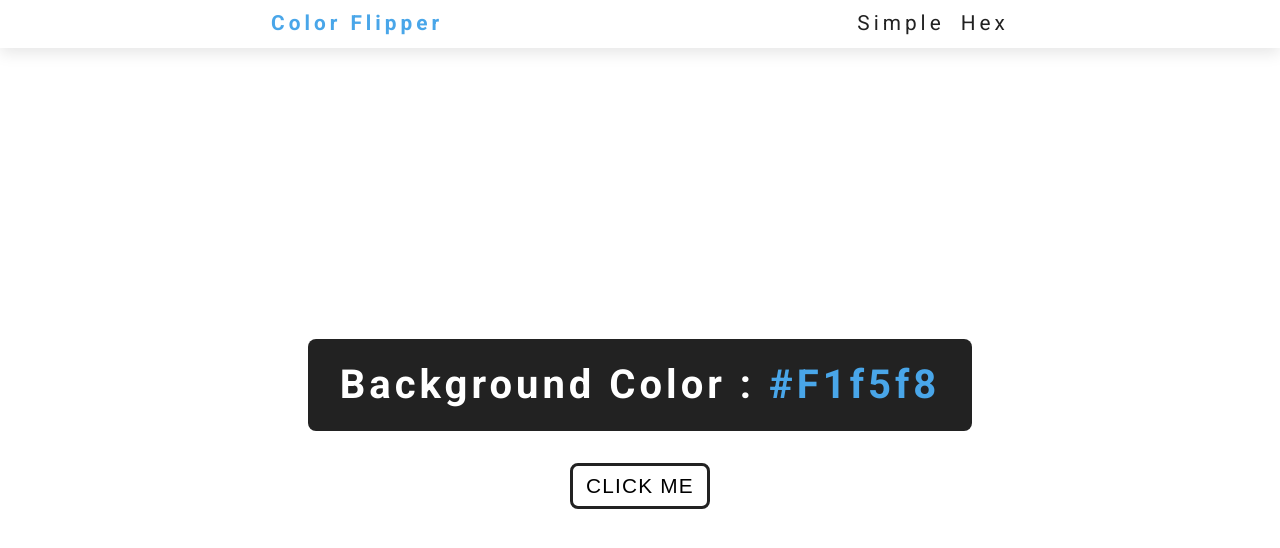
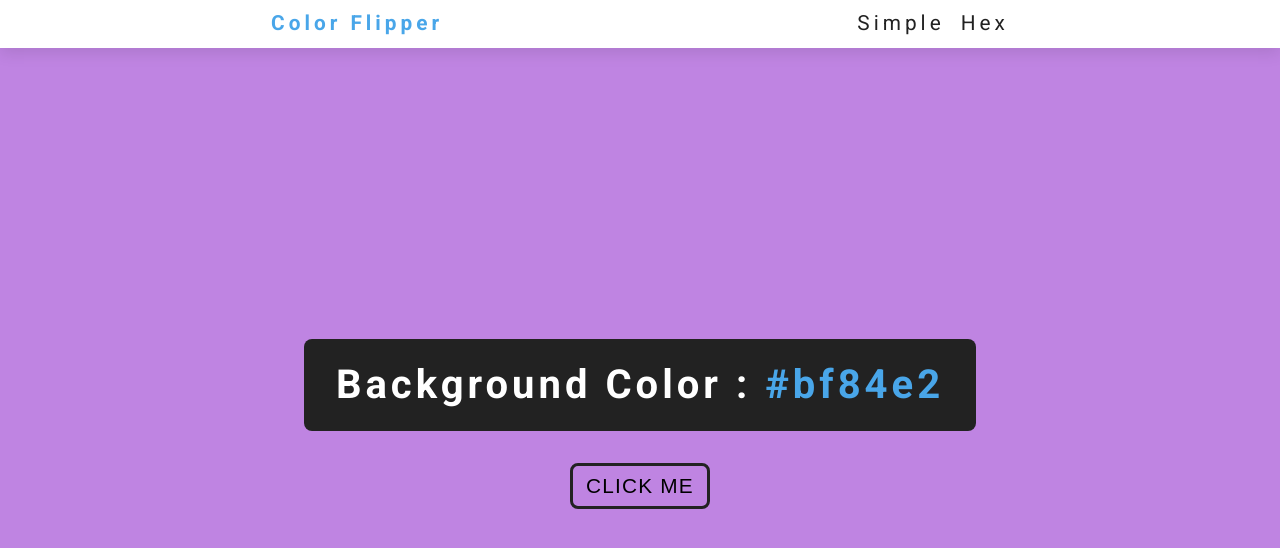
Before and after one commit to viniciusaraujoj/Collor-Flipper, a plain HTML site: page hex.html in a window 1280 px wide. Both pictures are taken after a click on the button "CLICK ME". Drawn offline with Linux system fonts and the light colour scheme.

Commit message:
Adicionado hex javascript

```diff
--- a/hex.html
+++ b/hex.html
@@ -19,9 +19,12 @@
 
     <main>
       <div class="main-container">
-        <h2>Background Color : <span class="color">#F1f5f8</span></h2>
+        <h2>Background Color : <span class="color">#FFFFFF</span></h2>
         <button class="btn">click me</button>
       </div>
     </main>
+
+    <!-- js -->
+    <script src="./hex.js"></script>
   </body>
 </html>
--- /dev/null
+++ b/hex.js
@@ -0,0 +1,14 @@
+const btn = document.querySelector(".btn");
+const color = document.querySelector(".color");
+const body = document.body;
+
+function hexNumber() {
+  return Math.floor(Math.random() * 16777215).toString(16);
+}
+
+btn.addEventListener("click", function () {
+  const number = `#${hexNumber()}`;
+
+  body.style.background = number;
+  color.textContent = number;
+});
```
--- --- ---
◆ WHAT IS EXPECTED: State how many lines in the listing above contain the string "function". Include no other words.

◆ SOLUTION TO THE EXERCISE: 2